When seeking treatment for breast cancer, it is best to make your cancer care team aware of your sexual orientation.
It’s best to tell your doctor about your gender identity and your transition. This allows your health care team to
- Use your preferred pronouns and name
- Take your transition into account in determining the best treatment plan for you1
For advice on coming out to your doctor, read Coming Out to your Doctor (Human Rights Campaign).
Since there have been relatively few documented cases of breast cancer in transgender people, it is not clear whether transgender men or women are more or less at risk for breast cancer than cisgender men or women. It is also unclear whether breast cancer in transgender people is more likely to have certain characteristics than in cisgender people. As health professionals and organizations become better at caring for transgender people, more transgender people seek medical care, and more research is conducted, the state of knowledge of breast cancer in transgender people will improve a great deal.
It is not clear whether trans women have a greater or lesser risk of breast cancer than cis women. Some studies have suggested that their risk is significantly lesser; others claim that it is much higher.2
Gender-affirming hormones may add to your risk of breast cancer over time. If you have taken gender-affirming hormones for more than five years and you are between 50 and 69 years old, you should get a screening mammogram every two years. Otherwise you do not need regular screening mammograms.4 (This is because estrogen and similar hormones gradually increase the risk of breast cancer the more the breast is exposed to them).
It’s generally recommended that you have screening mammograms between 50 and 69 years of age. This is true
- even if you have had top surgery, since usually some chest tissue remains
- even if you have taken testosterone.5

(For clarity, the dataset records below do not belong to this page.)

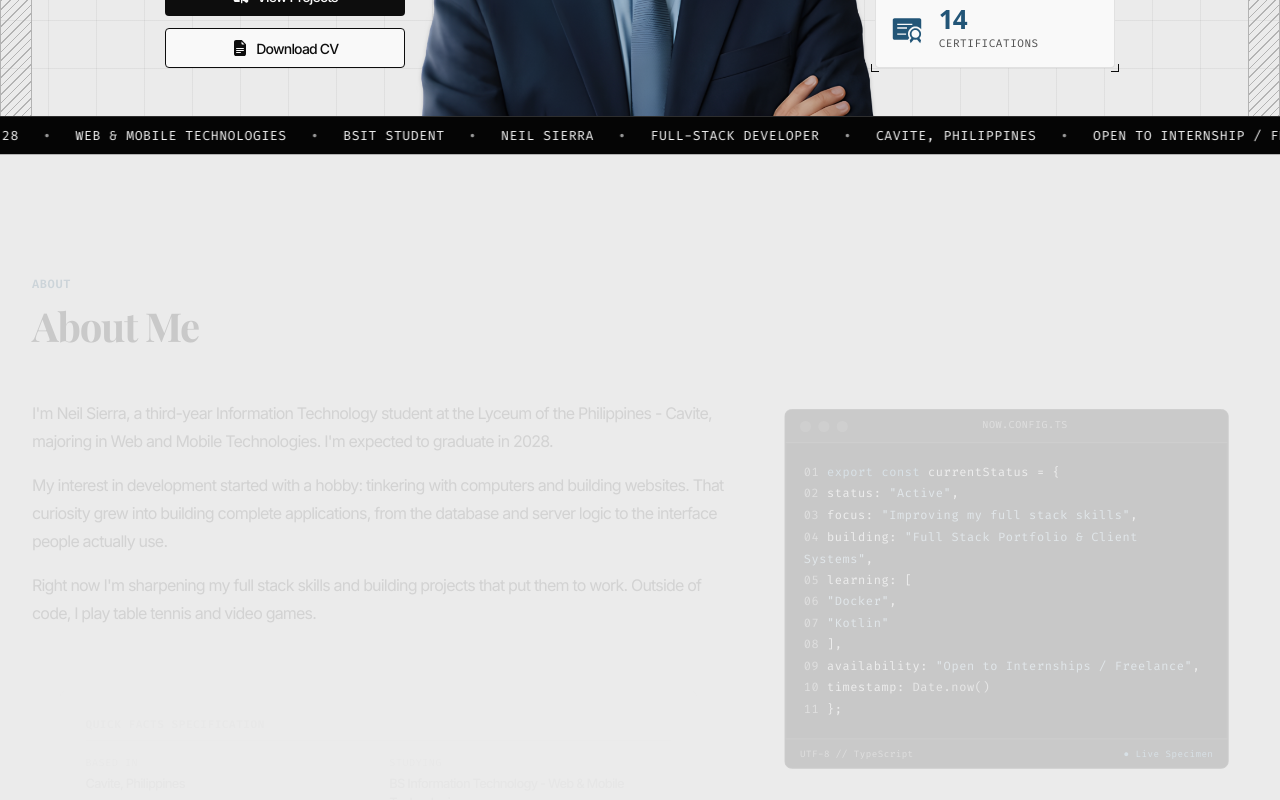
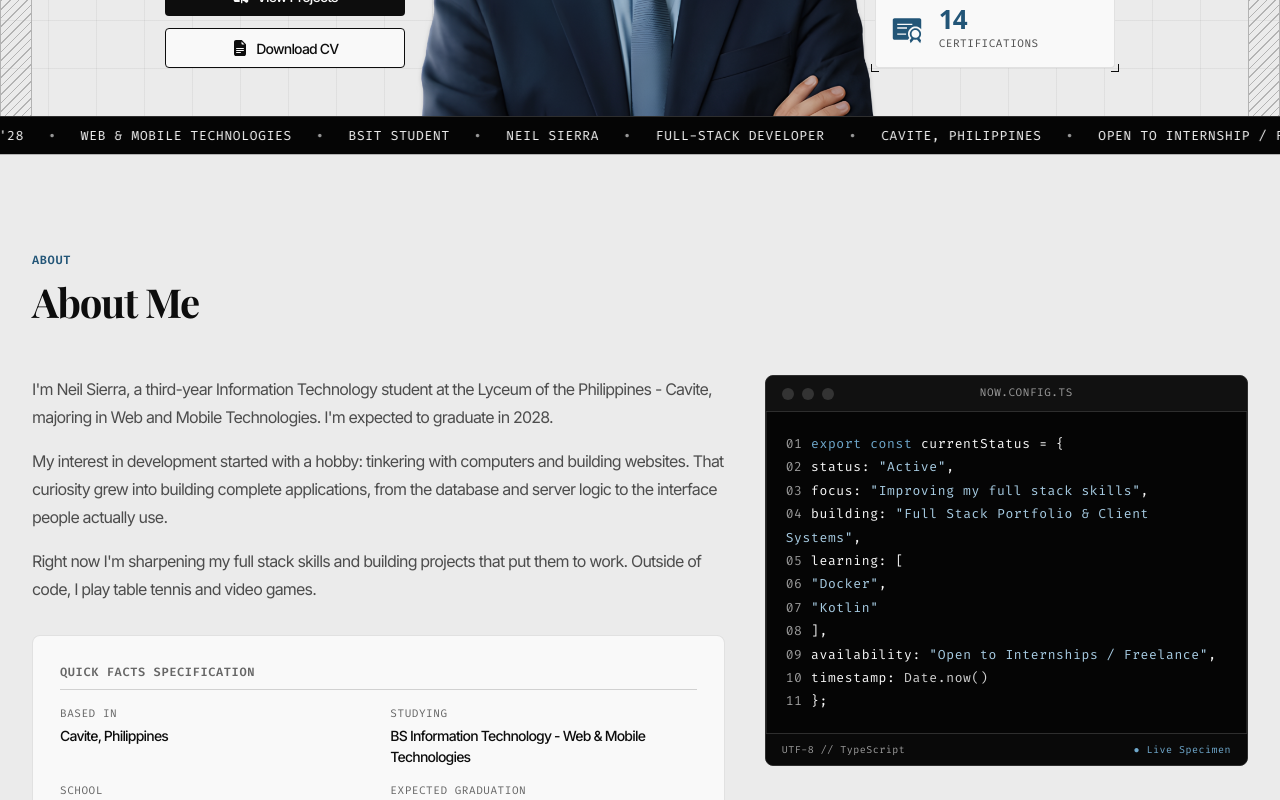
Before and after one commit to NeilSierra/portfolio-website, a Next.js app: page / in a window 1280 px wide. Shown: the part 580-1380 px from the top of the page. Built offline with nearby package versions, Linux system fonts and the light colour scheme.

Commit message:
perf: eliminate scroll lag with one-shot animations, native wheel scrolling, content-visibility, and backdrop-blur reduction

```diff
--- a/src/app/globals.css
+++ b/src/app/globals.css
@@ -202,8 +202,11 @@
   --color-code-chrome: var(--code-chrome);
 }
 
-html {
+/* Smooth scrolling enabled for user clicks on anchor links, without hijacking native wheel scroll */
+@media (prefers-reduced-motion: no-preference) {
+  html:focus-within {
     scroll-behavior: smooth;
+  }
 }
 
 body {
@@ -339,88 +342,51 @@ h2,
   font-family: var(--font-playfair), Georgia, serif;
 }
 
-/* Scroll-driven fade-in animation (W3C CSS Scroll-driven Animations Level 1) */
-@keyframes scroll-fade-in {
-  from {
-    opacity: 0.15;
-    transform: translateY(24px);
-  }
-  to {
-    opacity: 1;
-    transform: translateY(0);
-  }
+/* Skip off-screen layout and paint for silky-smooth fast scrolling */
+#about,
+#skills,
+#projects,
+#experience,
+#education,
+#contact {
+  content-visibility: auto;
+  contain-intrinsic-size: auto 600px;
 }
 
-@supports (animation-timeline: view()) {
-  .scroll-fade {
-    animation: scroll-fade-in ease-out both;
-    animation-timeline: view();
-    animation-range: entry 5% cover 25%;
-  }
-}
-
-@supports not (animation-timeline: view()) {
+/* Fast, hardware-accelerated one-shot entrance transitions */
 .scroll-fade {
   opacity: 0;
-    transform: translateY(20px);
-    transition: opacity 0.65s cubic-bezier(0.16, 1, 0.3, 1), transform 0.65s cubic-bezier(0.16, 1, 0.3, 1);
+  transform: translateY(16px);
+  transition: opacity 0.35s cubic-bezier(0.16, 1, 0.3, 1), transform 0.35s cubic-bezier(0.16, 1, 0.3, 1);
+  will-change: opacity, transform;
 }
 
 .scroll-fade.is-visible {
   opacity: 1;
   transform: translateY(0);
-  }
+  will-change: auto;
 }
 
-@media (prefers-reduced-motion: reduce) {
-  .scroll-fade {
-    animation: none !important;
-    opacity: 1 !important;
-    transform: none !important;
-    transition: none !important;
-  }
-}
-
-/* Scroll-driven scale-in animation: fades in from small (scale 0.92) to regular size (scale 1) */
-@keyframes scroll-scale-in {
-  from {
-    opacity: 0.15;
-    transform: scale(0.92) translateY(20px);
-  }
-  to {
-    opacity: 1;
-    transform: scale(1) translateY(0);
-  }
-}
-
-@supports (animation-timeline: view()) {
-  .scroll-scale {
-    animation: scroll-scale-in ease-out both;
-    animation-timeline: view();
-    animation-range: entry 5% cover 28%;
-    transform-origin: center center;
-  }
-}
-
-@supports not (animation-timeline: view()) {
 .scroll-scale {
   opacity: 0;
-    transform: scale(0.92) translateY(20px);
-    transition: opacity 0.7s cubic-bezier(0.16, 1, 0.3, 1), transform 0.7s cubic-bezier(0.16, 1, 0.3, 1);
-    transform-origin: center center;
+  transform: translateY(16px);
+  transition: opacity 0.35s cubic-bezier(0.16, 1, 0.3, 1), transform 0.35s cubic-bezier(0.16, 1, 0.3, 1);
+  will-change: opacity, transform;
 }
 
 .scroll-scale.is-visible {
   opacity: 1;
-    transform: scale(1) translateY(0);
-  }
+  transform: translateY(0);
+  will-change: auto;
 }
 
 @media (prefers-reduced-motion: reduce) {
+  .scroll-fade,
   .scroll-scale {
     animation: none !important;
     opacity: 1 !important;
     transform: none !important;
     transition: none !important;
+    will-change: auto !important;
   }
 }
--- a/src/components/Education.tsx
+++ b/src/components/Education.tsx
@@ -90,11 +90,11 @@ export default function Education() {
               </span>
             </div>
 
-            <div className="space-y-3.5">
+            <div className="space-y-3.5 scroll-fade">
               {education.achievements.map((item, idx) => (
                 <div
                   key={idx}
-                  className="p-3.5 rounded-[4px] bg-[var(--surface-base)] border border-[var(--border-default)] hover:border-[var(--border-strong)] transition-all flex items-start gap-3.5 scroll-scale"
+                  className="p-3.5 rounded-[4px] bg-[var(--surface-base)] border border-[var(--border-default)] hover:border-[var(--border-strong)] transition-all flex items-start gap-3.5"
                 >
                   {/* School Crest Logo */}
                   {item.logo ? (
--- a/src/components/Hero.tsx
+++ b/src/components/Hero.tsx
@@ -94,7 +94,7 @@ export default function Hero() {
                   {hero.stats.map((stat, idx) => (
                     <div
                       key={stat.label}
-                      className={`pointer-events-auto flex-1 min-w-0 max-w-[150px] xs:max-w-[175px] sm:max-w-[220px] md:max-w-[260px] stat-card flex items-center gap-2 sm:gap-3 p-2 xs:p-2.5 sm:p-3.5 bg-[var(--surface-base)]/95 backdrop-blur-md shadow-md border border-[var(--border-default)] transition-transform hover:-translate-y-0.5 ${idx === 1 ? "ml-auto" : ""
+                      className={`pointer-events-auto flex-1 min-w-0 max-w-[150px] xs:max-w-[175px] sm:max-w-[220px] md:max-w-[260px] stat-card flex items-center gap-2 sm:gap-3 p-2 xs:p-2.5 sm:p-3.5 bg-[var(--surface-base)] shadow-md border border-[var(--border-default)] transition-transform hover:-translate-y-0.5 ${idx === 1 ? "ml-auto" : ""
                         }`}
                     >
                       <AppIcon
--- a/src/components/Navbar.tsx
+++ b/src/components/Navbar.tsx
@@ -39,7 +39,7 @@ export default function Navbar() {
 
   return (
     <>
-      <header className="sticky top-0 z-40 w-full h-16 sm:h-[72px] bg-[var(--surface-default)]/95 backdrop-blur-sm border-b border-[var(--border-strong)] transition-colors">
+      <header className="sticky top-0 z-40 w-full h-16 sm:h-[72px] bg-[var(--surface-default)] border-b border-[var(--border-strong)] transition-colors">
         <div className="max-w-[1280px] h-full mx-auto px-4 sm:px-6 lg:px-8 flex items-center justify-between gap-2">
           {/* Brand Block */}
           <a
--- a/src/components/ScrollObserver.tsx
+++ b/src/components/ScrollObserver.tsx
@@ -4,18 +4,10 @@ import { useEffect } from "react";
 
 export function ScrollObserver() {
   useEffect(() => {
-    // If browser natively supports CSS Scroll-driven Animations, let the compositor handle it
-    if (
-      typeof CSS !== "undefined" &&
-      CSS.supports &&
-      CSS.supports("animation-timeline", "view()")
-    ) {
-      return;
-    }
-
-    const elements = document.querySelectorAll(".scroll-fade, .scroll-scale");
+    const elements = document.querySelectorAll<HTMLElement>(".scroll-fade, .scroll-scale");
     if (!elements.length) return;
 
+    // Positive bottom rootMargin so elements animate in smoothly before reaching the viewport edge
     const observer = new IntersectionObserver(
       (entries) => {
         entries.forEach((entry) => {
@@ -26,12 +18,20 @@ export function ScrollObserver() {
         });
       },
       {
-        threshold: 0.1,
-        rootMargin: "0px 0px -40px 0px",
+        threshold: 0.05,
+        rootMargin: "0px 0px 80px 0px",
       }
     );
 
-    elements.forEach((el) => observer.observe(el));
+    elements.forEach((el) => {
+      // Reveal items already in or near viewport immediately
+      const rect = el.getBoundingClientRect();
+      if (rect.top < window.innerHeight + 80) {
+        el.classList.add("is-visible");
+      } else {
+        observer.observe(el);
+      }
+    });
 
     return () => observer.disconnect();
   }, []);
--- a/src/components/Skills.tsx
+++ b/src/components/Skills.tsx
@@ -121,11 +121,11 @@ export default function Skills() {
             </div>
 
             {/* Multi-Page Grid (No levels, only clean iconic cards) */}
-            <div className="grid grid-cols-2 sm:grid-cols-3 md:grid-cols-4 lg:grid-cols-5 xl:grid-cols-6 gap-3 sm:gap-4">
+            <div className="grid grid-cols-2 sm:grid-cols-3 md:grid-cols-4 lg:grid-cols-5 xl:grid-cols-6 gap-3 sm:gap-4 scroll-fade">
               {paginatedSkills.map((skill) => (
                 <div
                   key={`${skill.category}-${skill.name}`}
-                  className="card-ring p-3.5 sm:p-5 flex flex-col items-center justify-center text-center gap-2.5 sm:gap-3 transition-all hover:shadow-[var(--shadow-elevated)] hover:-translate-y-1 group border border-[var(--border-default)] scroll-scale"
+                  className="card-ring p-3.5 sm:p-5 flex flex-col items-center justify-center text-center gap-2.5 sm:gap-3 transition-all hover:shadow-[var(--shadow-elevated)] hover:-translate-y-1 group border border-[var(--border-default)]"
                 >
                   {/* Icon Container */}
                   <div className="w-10 h-10 sm:w-12 sm:h-12 rounded-[6px] bg-[var(--surface-default)] text-[var(--text-primary)] flex items-center justify-center transition-colors group-hover:bg-[var(--text-primary)] group-hover:text-[var(--surface-base)]">
```
Also changed, not shown: src/components/Contact.tsx (+6 -6 lines), src/components/Experience.tsx (+5 -5 lines). Lines whose indentation alone changed are shown as unchanged.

In general, trans men should be screened for breast cancer in much the same way as non-trans women.
You can often still get a mammogram if you don’t have very much chest tissue. In some cases you may need to have an ultrasound or an MRI instead.6
- Living Beyond Breast Cancer, Coming Out as Transgender to Your Breast Cancer Care Team
- Breast Cancer Now (25 June 2019), Transgender women have an increased risk of breast cancer.
- Madeline B. Deutsch, editor. (2016). Guidelines for the Primary and Gender-Affirming Care of Transgender and Gender Nonbinary People. 2nd edition. Center of Excellence for Transgender Health, University of California, San Francisco.
- Canadian Cancer Society, Trans women and breast cancer screening.
- Canadian Cancer Society, Trans men and chest cancer screening.
- Canadian Cancer Society, Questions about breast and chest cancer screening from LGBTQ community.